In “Message to My Seventeen-Year-Old Self,” Roberto Martínez, a California Correctional inmate, writes that he wishes he would have taken school more seriously. “Prison ain’t anything like the thug life lies romanticize it to be; it doesn’t make you a man.” In this compelling collection of first-person testimonials—essays, poetry and letters—Latino men and boys who have been or are incarcerated write movingly about their past and future.
The book also incorporates essays by community advocates seeking criminal and juvenile justice system reform. Leaders of organizations including Barrios Unidos, Homeboy Industries, Communities United for Restorative Youth Justice and National Compadres Network contribute pieces that address issues such as culture-based healing and violence prevention. Many use artistic expression as a form of healing, and this volume includes a wide variety of art, from poetry to drawings, tattoos and murals.

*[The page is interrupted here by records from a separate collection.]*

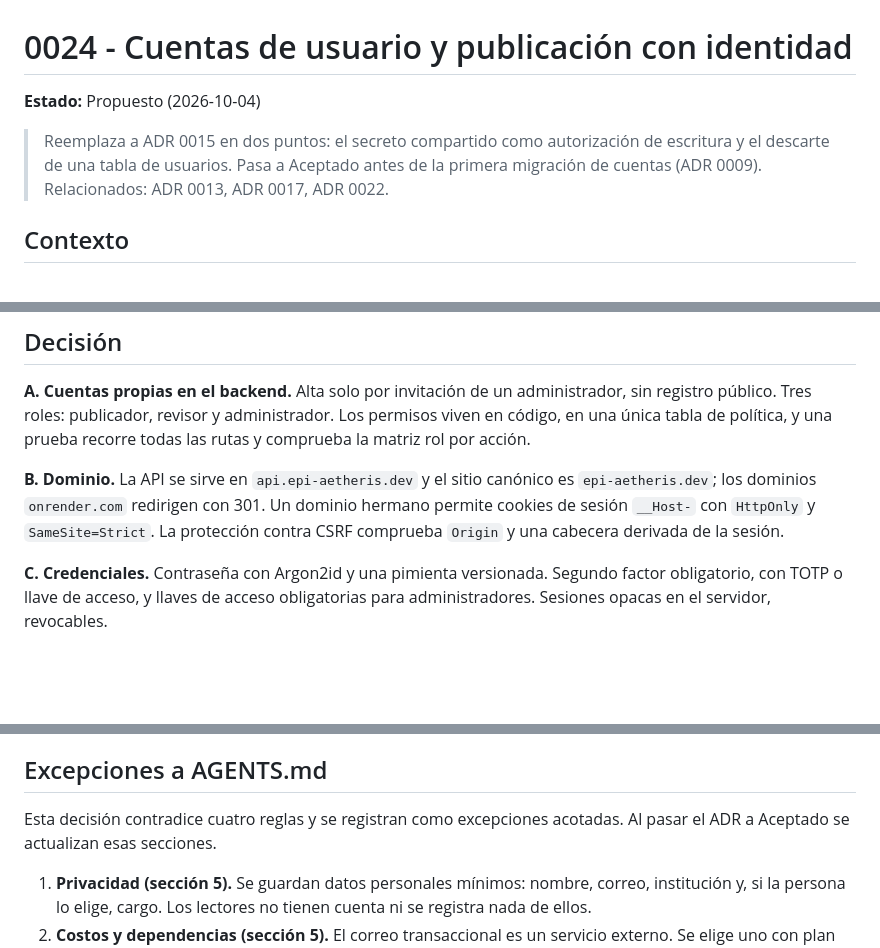
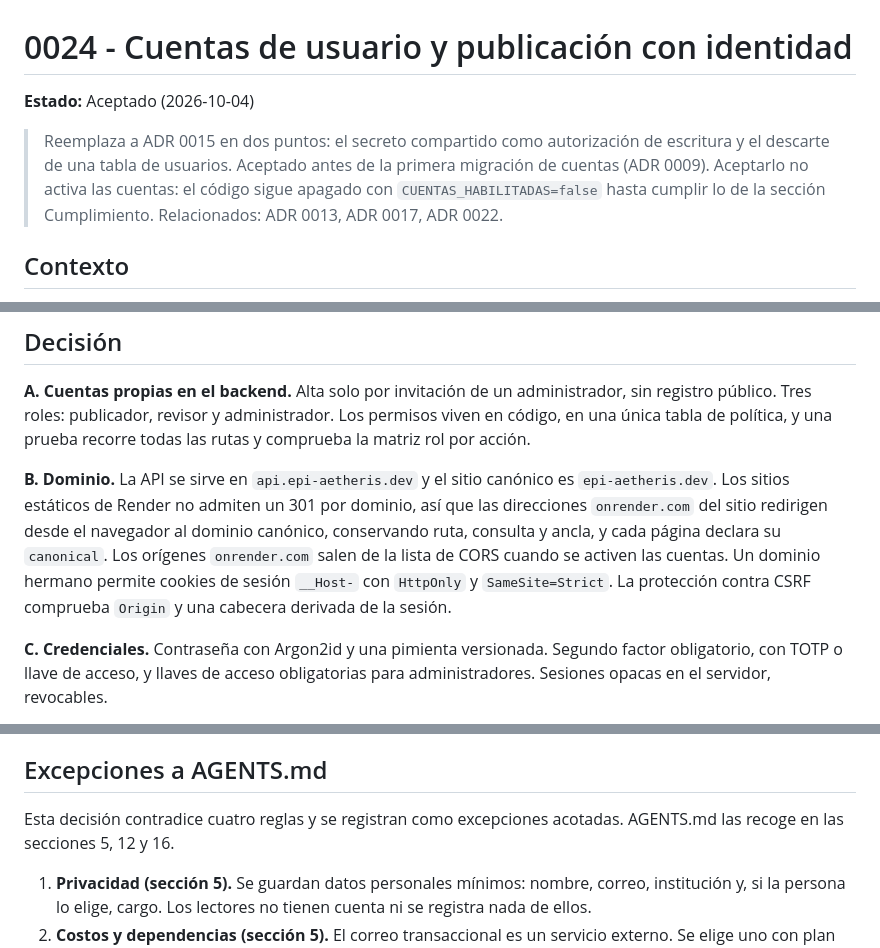
Before and after one commit to the-monolith-project/EPI-Aetheris, a Markdown page: docs/adr/0024-cuentas-de-usuario-y-publicacion.md, 3 parts joined by grey strips. Drawn GitHub-style; blank space fills up the shorter version.

```diff
--- a/docs/adr/0024-cuentas-de-usuario-y-publicacion.md
+++ b/docs/adr/0024-cuentas-de-usuario-y-publicacion.md
@@ -1,8 +1,8 @@
 # 0024 - Cuentas de usuario y publicación con identidad
 
-**Estado:** Propuesto (2026-10-04)
+**Estado:** Aceptado (2026-10-04)
 
-> Reemplaza a ADR 0015 en dos puntos: el secreto compartido como autorización de escritura y el descarte de una tabla de usuarios. Pasa a Aceptado antes de la primera migración de cuentas (ADR 0009). Relacionados: ADR 0013, ADR 0017, ADR 0022.
+> Reemplaza a ADR 0015 en dos puntos: el secreto compartido como autorización de escritura y el descarte de una tabla de usuarios. Aceptado antes de la primera migración de cuentas (ADR 0009). Aceptarlo no activa las cuentas: el código sigue apagado con `CUENTAS_HABILITADAS=false` hasta cumplir lo de la sección Cumplimiento. Relacionados: ADR 0013, ADR 0017, ADR 0022.
 
 ## Contexto
 
@@ -16,7 +16,7 @@ Se evaluaron tres caminos: un proveedor gestionado, un proveedor autoalojado (Ke
 
 **A. Cuentas propias en el backend.** Alta solo por invitación de un administrador, sin registro público. Tres roles: publicador, revisor y administrador. Los permisos viven en código, en una única tabla de política, y una prueba recorre todas las rutas y comprueba la matriz rol por acción.
 
-**B. Dominio.** La API se sirve en `api.epi-aetheris.dev` y el sitio canónico es `epi-aetheris.dev`; los dominios `onrender.com` redirigen con 301. Un dominio hermano permite cookies de sesión `__Host-` con `HttpOnly` y `SameSite=Strict`. La protección contra CSRF comprueba `Origin` y una cabecera derivada de la sesión.
+**B. Dominio.** La API se sirve en `api.epi-aetheris.dev` y el sitio canónico es `epi-aetheris.dev`. Los sitios estáticos de Render no admiten un 301 por dominio, así que las direcciones `onrender.com` del sitio redirigen desde el navegador al dominio canónico, conservando ruta, consulta y ancla, y cada página declara su `canonical`. Los orígenes `onrender.com` salen de la lista de CORS cuando se activen las cuentas. Un dominio hermano permite cookies de sesión `__Host-` con `HttpOnly` y `SameSite=Strict`. La protección contra CSRF comprueba `Origin` y una cabecera derivada de la sesión.
 
 **C. Credenciales.** Contraseña con Argon2id y una pimienta versionada. Segundo factor obligatorio, con TOTP o llave de acceso, y llaves de acceso obligatorias para administradores. Sesiones opacas en el servidor, revocables.
 
@@ -36,7 +36,7 @@ Se evaluaron tres caminos: un proveedor gestionado, un proveedor autoalojado (Ke
 
 ## Excepciones a AGENTS.md
 
-Esta decisión contradice cuatro reglas y se registran como excepciones acotadas. Al pasar el ADR a Aceptado se actualizan esas secciones.
+Esta decisión contradice cuatro reglas y se registran como excepciones acotadas. AGENTS.md las recoge en las secciones 5, 12 y 16.
 
 1. **Privacidad (sección 5).** Se guardan datos personales mínimos: nombre, correo, institución y, si la persona lo elige, cargo. Los lectores no tienen cuenta ni se registra nada de ellos.
 2. **Costos y dependencias (sección 5).** El correo transaccional es un servicio externo. Se elige uno con plan gratuito suficiente para el volumen esperado, y el funcionamiento central del sitio no depende de él: leer alertas, noticias y reportes no requiere correo.
```
Also changed, not shown: AGENTS.md (+7 -1 lines), docs/adr/0015-alertas-operables.md (+1 -1 lines).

Acclaimed author and former gang member Luis J. Rodríguez writes in his foreword that the disproportionate number of young men of color in the justice system is rooted in economic, political and historical factors. He asserts that the United States’ punitive laws and practices—including three-strike laws, gang and gun enhancements, zero tolerance and school removals—have fueled a massive prison industrial complex, and ultimately, more gangs and violence.

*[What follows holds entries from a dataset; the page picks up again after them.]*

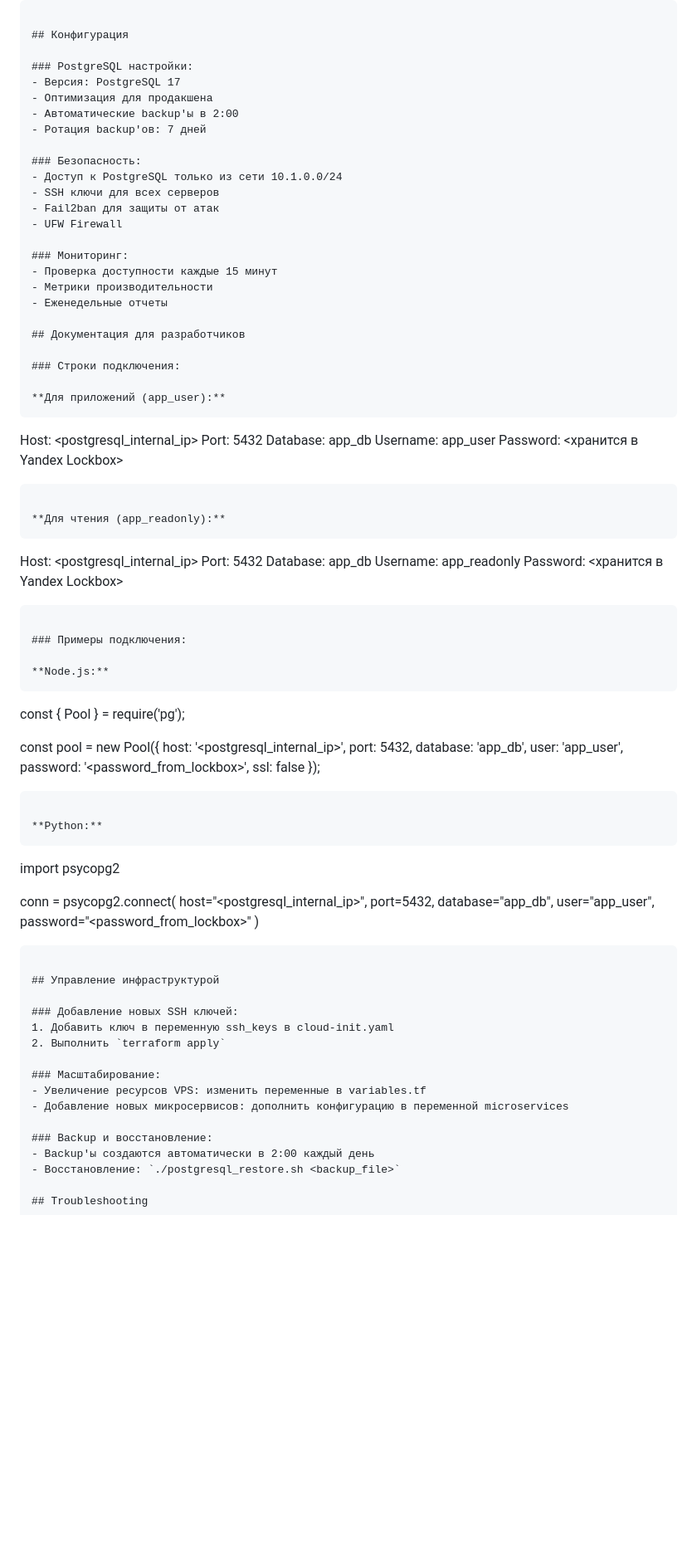
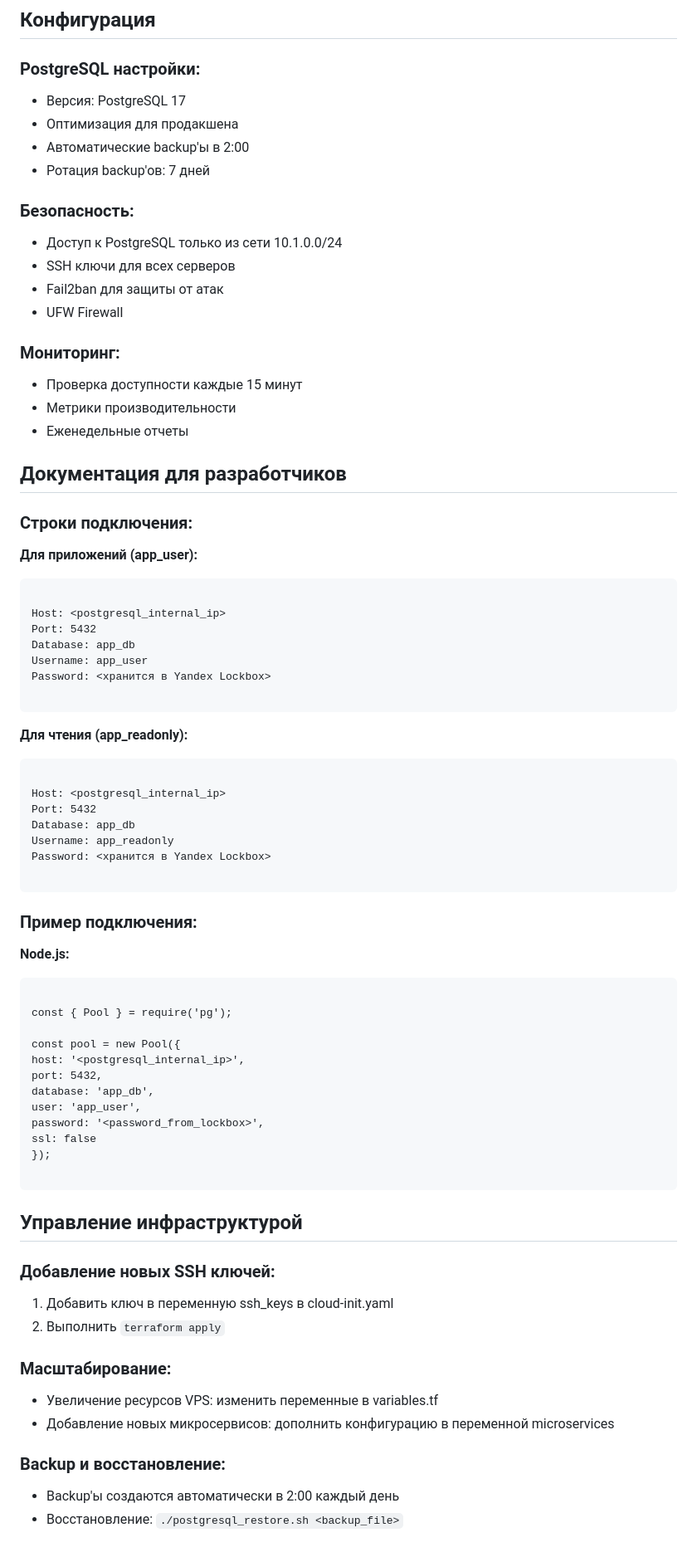
Before and after one commit to Arucard89/app-deployment-in-yc, a Markdown page: README.md, the part around one of its changes. Shown at 83% size. Drawn GitHub-style; blank space fills up the shorter version.

````diff
--- a/README.md
+++ b/README.md
@@ -129,18 +135,21 @@ terraform apply
 ## Конфигурация
 
 ### PostgreSQL настройки:
+
 - Версия: PostgreSQL 17
 - Оптимизация для продакшена
 - Автоматические backup'ы в 2:00
 - Ротация backup'ов: 7 дней
 
 ### Безопасность:
+
 - Доступ к PostgreSQL только из сети 10.1.0.0/24
 - SSH ключи для всех серверов
 - Fail2ban для защиты от атак
 - UFW Firewall
 
 ### Мониторинг:
+
 - Проверка доступности каждые 15 минут
 - Метрики производительности
 - Еженедельные отчеты
@@ -150,6 +159,7 @@ terraform apply
 ### Строки подключения:
 
 **Для приложений (app_user):**
+
 ```
 
 Host: <postgresql_internal_ip>
@@ -161,6 +171,7 @@ Password: <хранится в Yandex Lockbox>
 ```
 
 **Для чтения (app_readonly):**
+
 ```
 
 Host: <postgresql_internal_ip>
@@ -171,9 +182,10 @@ Password: <хранится в Yandex Lockbox>
 
 ```
 
-### Примеры подключения:
+### Пример подключения:
 
 **Node.js:**
+
 ```
 
 const { Pool } = require('pg');
@@ -189,32 +201,20 @@ ssl: false
 
 ```
 
-**Python:**
-```
-
-import psycopg2
-
-conn = psycopg2.connect(
-host="<postgresql_internal_ip>",
-port=5432,
-database="app_db",
-user="app_user",
-password="<password_from_lockbox>"
-)
-
-```
-
 ## Управление инфраструктурой
 
 ### Добавление новых SSH ключей:
+
 1. Добавить ключ в переменную ssh_keys в cloud-init.yaml
 2. Выполнить `terraform apply`
 
 ### Масштабирование:
+
 - Увеличение ресурсов VPS: изменить переменные в variables.tf
 - Добавление новых микросервисов: дополнить конфигурацию в переменной microservices
 
 ### Backup и восстановление:
+
 - Backup'ы создаются автоматически в 2:00 каждый день
 - Восстановление: `./postgresql_restore.sh <backup_file>`
 
````
Also changed, not shown: other parts of README.md (+10 -161 lines).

With the publication of this collection of first-person testimony and articles by system reform advocates, editors Frank de Jesús Acosta and Henry A.J. Ramos seek to humanize disadvantaged Latino young men and call attention to the need for a restorative rather than punitive justice system. This volume confirms that—for both the Latino community and the country as a whole—the “school-to-prison pipeline” must be closed now.